By Diana Francis, Open Democracy, 10 December 2009
By Diana Francis, Open Democracy, 10 December 2009
Quilts I knew about, but what were arpilleras? I put my question to the exhibition’s curator, Roberta Bacic. She explained that they are images created on a backing of hessian from old sacks, the bright and sombre forms sown onto it being fashioned from the remnants of worn-out clothing.
The exhibition is visually striking and beautiful. It is also political, the works being created to communicate vital messages.
Eight of these arpilleras come from Chile, Roberta’s home country, where she was a member of the National Reparation and Reconciliation Corporation which was established as a follow up to the Truth Commission to investigate the atrocities of Augusto Pinochet’s bloody dictatorship in the 1970s. In her work, she interviewed many women whose relatives had been the victims of kidnap, torture and extra-judicial killing. Five of the arpilleras, all of them anonymous, were made during that period, in workshops that gave them a space to share their suffering and resistance and a way of giving visual expression to them and making known what had been done. They also enabled them to earn a little money from the sale of their work.
The impact of these images is powerful, their life-affirming vibrancy contrasting with the grief and anger of their messages and combining with
Very different is an arpillera entitled Dancing cueca alone, in design reminiscent of a Toulouse Lautrec poster and in content deeply poignant and dignified, speaking of death and life together. I find it almost unbearably touching. Another, entitled Homage to the fallen ones, shows the still bright homes they have left behind, while Peace, Justice, Freedom. depicts mountains, radiant sun and colourful buildings but also women protesting in front of a police car and giving out leaflets, and the road and ground are each made from the clothes of a disappeared person.
There are several quilts from Ireland, where quilting was used as a focus for bringing women together across the divide, helping them to begin to deal with the past and rebuild their sense of commonality. One piece of work hanging here, the Northern Ireland Peace Quilt, was made by Women Together. It consists of sixteen very varied panels on a black background, with the words justice, equality, solidarity and peace around the edges. These words combine with the variety of positive images and the bright colour contrasts to create a mood of hope. But the peace is under renewed threat and Sonia Copeland’s arpillera, with women demonstrating in from of Belfast City Hall, calls for No going back.
Three others have been made by Irene MacWilliam, whose compositions are striking and whose colours are dramatic, with different shades of red predominating. Perhaps the most powerful is Common loss: 3000+ dead between 1969 and 1994. It measures 1.5 by 2.3 metres and is arranged in four panels. Each is composed of tiny pieces of red cloth, massed together but at the same time all clearly individual and different.

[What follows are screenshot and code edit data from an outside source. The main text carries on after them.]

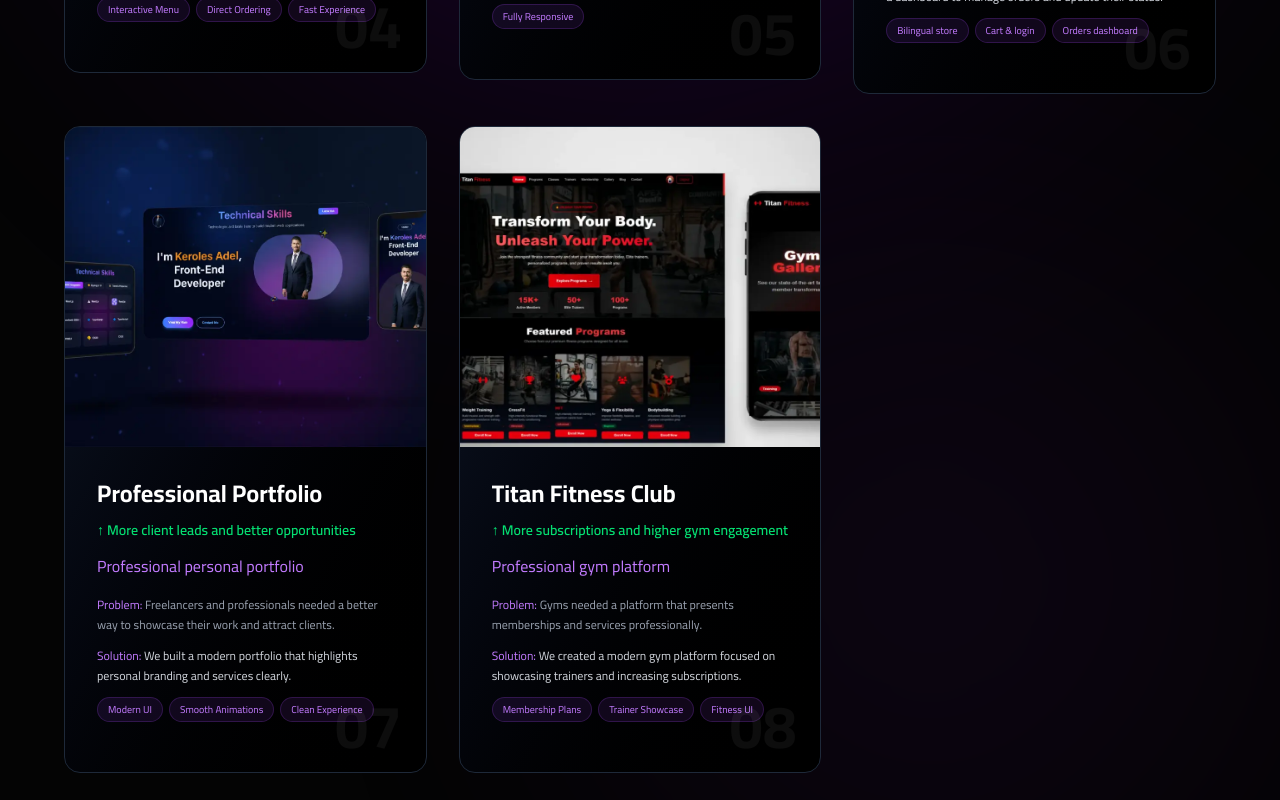
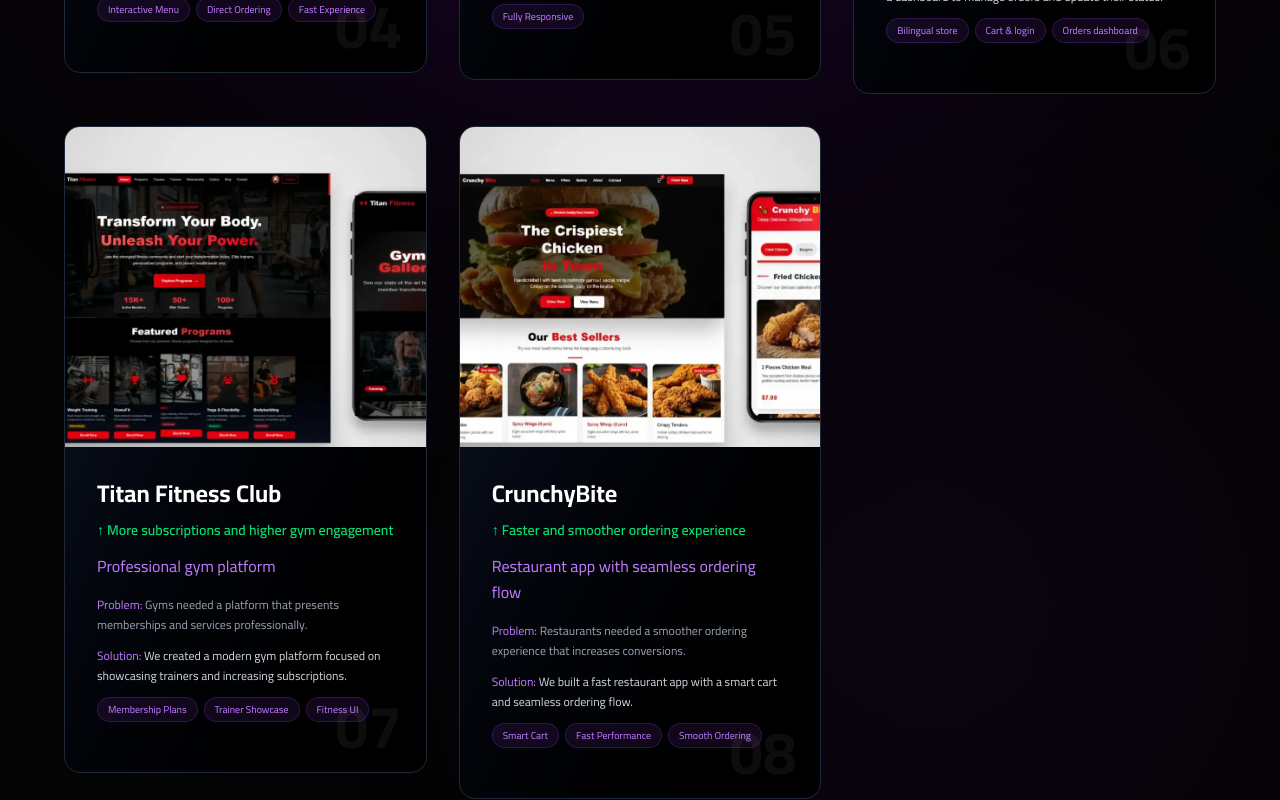
Before and after one commit to kero571-adel/Nodern, a Next.js app: page /en in a window 1280 px wide. Shown: the part 3840-4640 px from the top of the page. Built offline with nearby package versions, Linux system fonts and the light colour scheme.

Commit message:
del project

```diff
--- a/components/sections/Projects.jsx
+++ b/components/sections/Projects.jsx
@@ -107,17 +107,17 @@ export default function FeaturedWork() {
         gradient: "from-teal-500 to-emerald-600",
         features: FEATURES,
       },
-      {
-        id: "portfolio",
-        cat: "portfolio",
-        name: "Professional Portfolio",
-        result: t("portfolio.result"),
-        category: t("portfolio.category"),
-        image: "/images/projects/portfolio.webp",
-        link: "https://kerolesadel.vercel.app/en",
-        gradient: "from-purple-500 to-pink-600",
-        features: FEATURES,
-      },
+      // {
+      //   id: "portfolio",
+      //   cat: "portfolio",
+      //   name: "Professional Portfolio",
+      //   result: t("portfolio.result"),
+      //   category: t("portfolio.category"),
+      //   image: "/images/projects/portfolio.webp",
+      //   link: "https://kerolesadel.vercel.app/en",
+      //   gradient: "from-purple-500 to-pink-600",
+      //   features: FEATURES,
+      // },
       {
         id: "titan",
         cat: "platform",
```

Each piece of cloth represents one of the people who were killed in ‘The Troubles’, according to the figure given by the police at that time.
Helen Heron, also from Ireland, has contributed a small quilt called Walking to death. A small group of soldiers, whose blank faces make them representative of many others, are heading for the front in World War One, oblivious to their fate, which is indicted by the glowing red poppies that are scattered in the foreground. Although the images in this exhibition are mostly of women and have been made by women, the suffering and victimhood of men are also present and the grief expressed is for their loss, too.
I sit and talk with Roberta. In our circle is an English woman, who is sewing as we speak. She was so moved by an exhibition of arpilleras in Cambridge that she had also begun to make arpilleras, addressing the experiences of her own life. One of them, Reflections on violence, very much in the style of the Chilean works and skilful in its detail, hangs in this exhibition. It depicts the Free Tibet protest against the carrying of the Olympic Torch through London on its way to Beijing, and the response of British police and Chinese security personnel.
Also in our little group is Heidi Drahota from Germany, whose dramatic embroidered felt hanging, entitled Cast lead, is situated near the door and arrests the attention of all who enter. She explains that it was her response to Operation Cast Lead, the recent Israeli Military offensive against Gaza, in which defenceless people, many of them women and children, fled for safety into schools and other public buildings and were killed or injured there. For me the hanging threads represent the rain of metal and explosives. The grey forms beneath suggest the destruction of buildings and the red below evokes fire and human carnage.
As we talk, a group of schoolgirls comes in from the street with their teacher. They sit on the floor and Sue Gilmurray, chair of the Movement for the Abolition of War, speaks to them and sings, holding them in rapt attention. Roberta then takes them round the exhibition, engaging them in animated conversation, as I slip out and head for home.
This exhibition was shocking, saddening and exhilarating. For me it was a rallying call to renewed commitment: to say no to violence, public and private, on any scale; to work for the abolition of war and to transform the culture of violence in which women are objectified and subjugated. It also strengthened my awareness of the circles of women’s solidarity that encompass the globe and their resilience and power. This is what Roberta told me: that at the heart of the exhibition was the idea of solidarity and that its purpose, and the goal of each of its artists, was not to provoke compassion but to subvert the system of violence and stimulate change. Amen to that.